Google is unveiling new analtyics for to give retailers insight on the most searched styles.

Last fall, Brafton reported that Google had unveiled a visual and social ecommerce site – Though we haven't heard much about the site since its launch, Google claims has developed a strong user base, and now the company has announced it will help partners use social data culled on the site to better understand the retail market. gives users the chance to “love” or “hate” products, and Google says it has gained a “unique, aggregate view” of the latest fashion trends based on users' feedback. This will give partners insight on shoppers' opinions, so they have a better understanding of which of their products are searched and well-received.

“Today, we're unveiling Designer Analytics, a tool that enables our design partners to benefit from this collective knowledge,” the company says.

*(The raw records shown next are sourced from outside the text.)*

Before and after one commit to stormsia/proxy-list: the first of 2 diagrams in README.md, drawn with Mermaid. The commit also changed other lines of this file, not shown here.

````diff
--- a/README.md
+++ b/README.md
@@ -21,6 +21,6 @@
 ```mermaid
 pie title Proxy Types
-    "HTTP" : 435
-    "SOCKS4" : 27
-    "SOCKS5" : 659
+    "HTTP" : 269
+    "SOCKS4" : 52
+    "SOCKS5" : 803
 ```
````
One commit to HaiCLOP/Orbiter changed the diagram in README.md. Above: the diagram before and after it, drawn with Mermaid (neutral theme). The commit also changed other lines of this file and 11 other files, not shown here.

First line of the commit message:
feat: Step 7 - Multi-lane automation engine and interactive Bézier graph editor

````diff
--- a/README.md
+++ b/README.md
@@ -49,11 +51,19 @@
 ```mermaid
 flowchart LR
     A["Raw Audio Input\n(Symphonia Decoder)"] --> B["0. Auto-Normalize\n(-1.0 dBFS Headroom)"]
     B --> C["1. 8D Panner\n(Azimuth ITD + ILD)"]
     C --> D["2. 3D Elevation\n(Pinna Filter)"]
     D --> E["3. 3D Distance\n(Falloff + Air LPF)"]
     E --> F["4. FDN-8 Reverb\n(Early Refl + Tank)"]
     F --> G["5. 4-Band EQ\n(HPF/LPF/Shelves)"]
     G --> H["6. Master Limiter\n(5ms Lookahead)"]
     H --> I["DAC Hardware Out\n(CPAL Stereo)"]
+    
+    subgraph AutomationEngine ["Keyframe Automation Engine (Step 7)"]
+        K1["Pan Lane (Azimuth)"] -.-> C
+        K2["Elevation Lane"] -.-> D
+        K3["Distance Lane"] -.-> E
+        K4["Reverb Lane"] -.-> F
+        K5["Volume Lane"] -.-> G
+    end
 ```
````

Retail marketers might also be interested to learn that Google will be launching a Trend Analytics page for all users to keep ahead of the most popular items on the page. This page will offer data from both and Google search trends to offer consumers insight on the most popular styles and colors for the season. Brands that collect a lot of social recommendations may benefit from having their products featured on this page.

This is just one of the many indicators that Google is moving into a more social space. Recently, Brafton reported that the company is now offering Hotpot in general search so users can get socially recommended business results.

Brands should consider the value of claiming Places pages or posting products on in order to refer social users to their sites. Brafton covered a study showing that consumers' reliance on search engines to find websites is declining and optimized content must be delivered through myriad online channels in order to make brands discoverable on the web.

Katherine Griwert is Brafton's Marketing Director. She's practiced content marketing, SEO and social marketing for over five years, and her enthusiasm for new media has even deeper roots. Katherine holds a degree in American Studies from Boston College, and her writing is featured in a number of web publications.